“I’ve never seen a better time for this industry,” said Mark Edelstone. “Chips are cool again.”

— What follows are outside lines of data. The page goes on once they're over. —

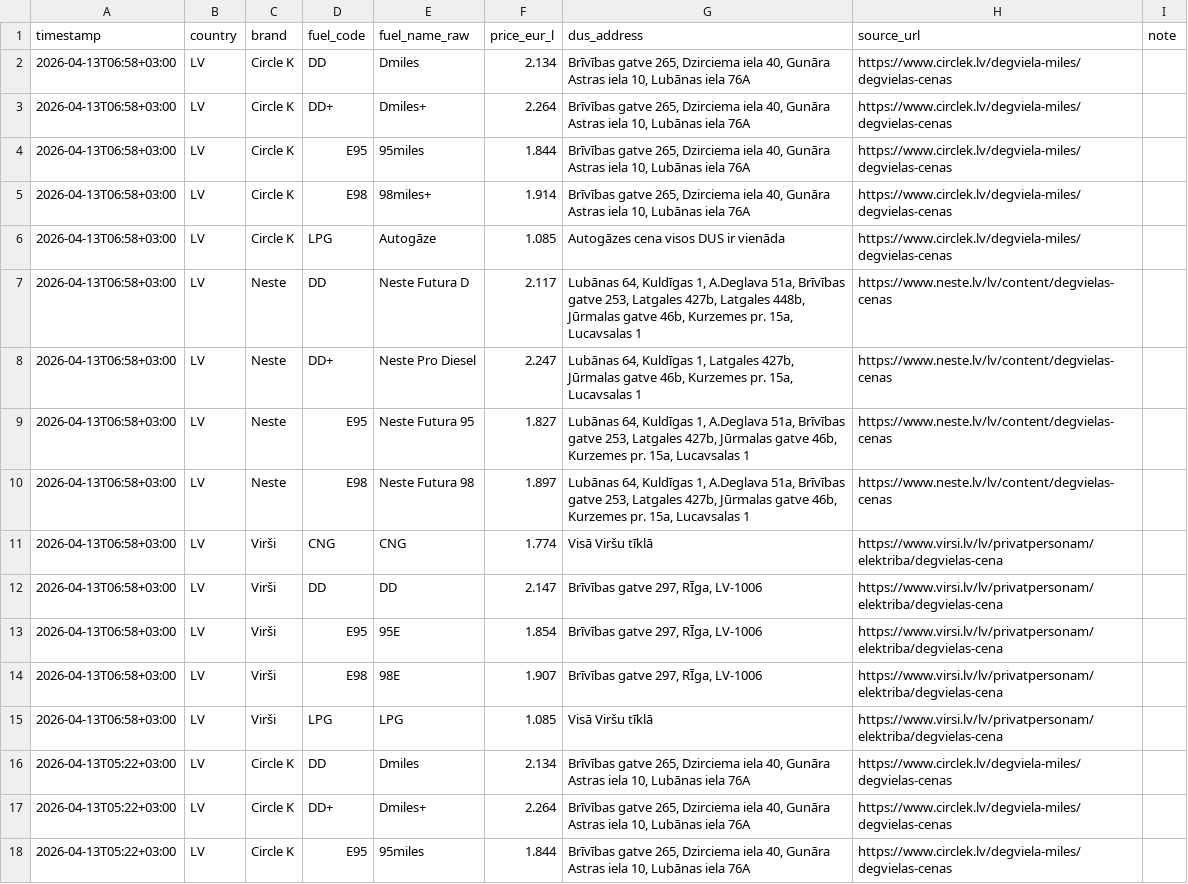
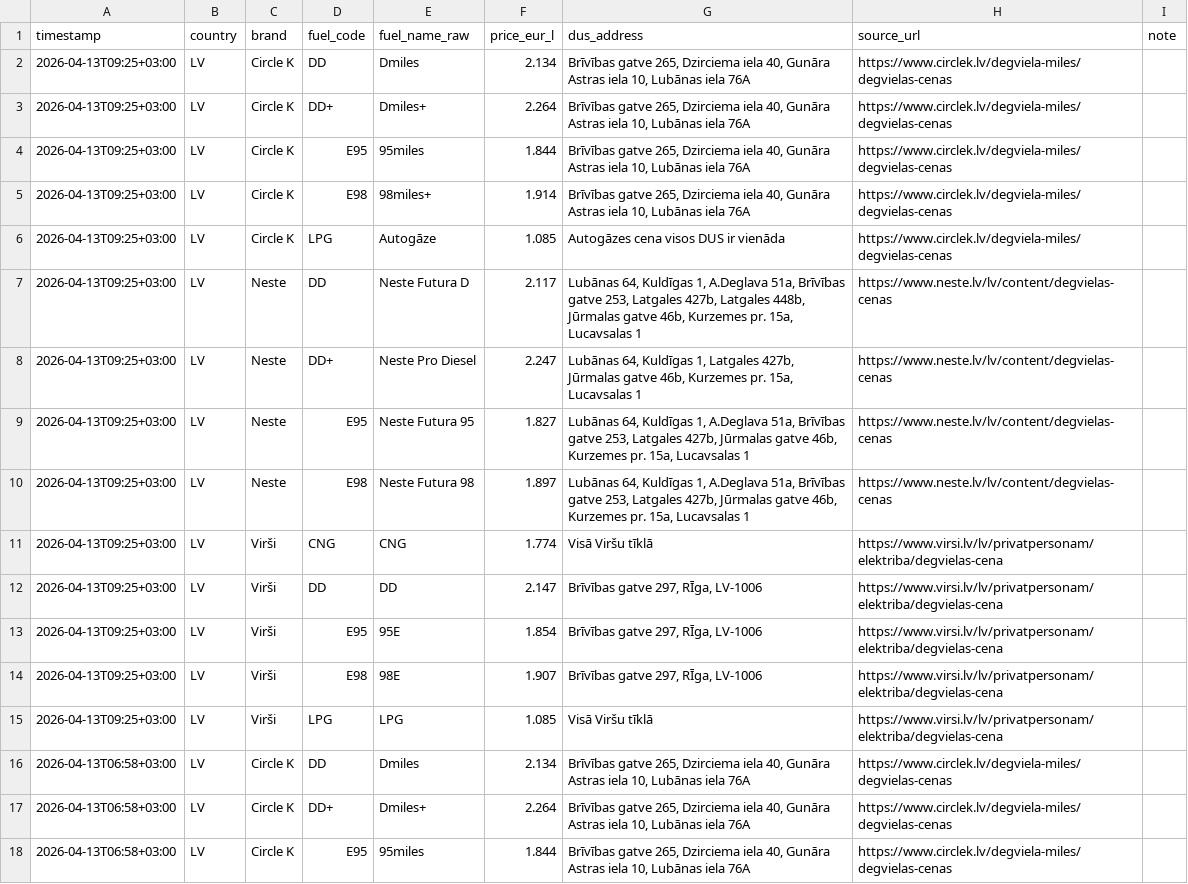
Before and after one commit to em-sig-git/fuel-retail-price-tracker-latvia, a CSV file: data/fuel_prices_latvia.csv, drawn as a sheet; only a part is shown; the shorter side is filled out with more unchanged rows.

```diff
--- a/data/fuel_prices_latvia.csv
+++ b/data/fuel_prices_latvia.csv
@@ -1,2 +1,16 @@
 timestamp;country;brand;fuel_code;fuel_name_raw;price_eur_l;dus_address;source_url;note
+2026-04-13T09:25+03:00;LV;Circle K;DD;Dmiles;2.134;Brīvības gatve 265, Dzirciema iela 40, Gunāra Astras iela 10, Lubānas iela 76A;https://www.circlek.lv/degviela-miles/degvielas-cenas;
+2026-04-13T09:25+03:00;LV;Circle K;DD+;Dmiles+;2.264;Brīvības gatve 265, Dzirciema iela 40, Gunāra Astras iela 10, Lubānas iela 76A;https://www.circlek.lv/degviela-miles/degvielas-cenas;
+2026-04-13T09:25+03:00;LV;Circle K;E95;95miles;1.844;Brīvības gatve 265, Dzirciema iela 40, Gunāra Astras iela 10, Lubānas iela 76A;https://www.circlek.lv/degviela-miles/degvielas-cenas;
+2026-04-13T09:25+03:00;LV;Circle K;E98;98miles+;1.914;Brīvības gatve 265, Dzirciema iela 40, Gunāra Astras iela 10, Lubānas iela 76A;https://www.circlek.lv/degviela-miles/degvielas-cenas;
+2026-04-13T09:25+03:00;LV;Circle K;LPG;Autogāze;1.085;Autogāzes cena visos DUS ir vienāda;https://www.circlek.lv/degviela-miles/degvielas-cenas;
+2026-04-13T09:25+03:00;LV;Neste;DD;Neste Futura D;2.117;Lubānas 64, Kuldīgas 1, A.Deglava 51a, Brīvības gatve 253, Latgales 427b, Latgales 448b, Jūrmalas gatve 46b, Kurzemes pr. 15a, Lucavsalas 1;https://www.neste.lv/lv/content/degvielas-cenas;
+2026-04-13T09:25+03:00;LV;Neste;DD+;Neste Pro Diesel;2.247;Lubānas 64, Kuldīgas 1, Latgales 427b, Jūrmalas gatve 46b, Kurzemes pr. 15a, Lucavsalas 1;https://www.neste.lv/lv/content/degvielas-cenas;
+2026-04-13T09:25+03:00;LV;Neste;E95;Neste Futura 95;1.827;Lubānas 64, Kuldīgas 1, A.Deglava 51a, Brīvības gatve 253, Latgales 427b, Jūrmalas gatve 46b, Kurzemes pr. 15a, Lucavsalas 1;https://www.neste.lv/lv/content/degvielas-cenas;
+2026-04-13T09:25+03:00;LV;Neste;E98;Neste Futura 98;1.897;Lubānas 64, Kuldīgas 1, A.Deglava 51a, Brīvības gatve 253, Latgales 427b, Jūrmalas gatve 46b, Kurzemes pr. 15a, Lucavsalas 1;https://www.neste.lv/lv/content/degvielas-cenas;
+2026-04-13T09:25+03:00;LV;Virši;CNG;CNG;1.774;Visā Viršu tīklā;https://www.virsi.lv/lv/privatpersonam/elektriba/degvielas-cena;
+2026-04-13T09:25+03:00;LV;Virši;DD;DD;2.147;Brīvības gatve 297, RĪga, LV-1006;https://www.virsi.lv/lv/privatpersonam/elektriba/degvielas-cena;
+2026-04-13T09:25+03:00;LV;Virši;E95;95E;1.854;Brīvības gatve 297, RĪga, LV-1006;https://www.virsi.lv/lv/privatpersonam/elektriba/degvielas-cena;
+2026-04-13T09:25+03:00;LV;Virši;E98;98E;1.907;Brīvības gatve 297, RĪga, LV-1006;https://www.virsi.lv/lv/privatpersonam/elektriba/degvielas-cena;
+2026-04-13T09:25+03:00;LV;Virši;LPG;LPG;1.085;Visā Viršu tīklā;https://www.virsi.lv/lv/privatpersonam/elektriba/degvielas-cena;
 2026-04-13T06:58+03:00;LV;Circle K;DD;Dmiles;2.134;Brīvības gatve 265, Dzirciema iela 40, Gunāra Astras iela 10, Lubānas iela 76A;https://www.circlek.lv/degviela-miles/degvielas-cenas;
```
Also changed, not shown: 1 other file.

Edelstone, who is chairman of global semiconductor investment banking for Morgan Stanley, and has some 30 years of experience in the chip business, was speaking on a panel at the annual semiconductor forum held (virtually this year) by startup incubator Silicon Catalyst. He was not alone in his assessment.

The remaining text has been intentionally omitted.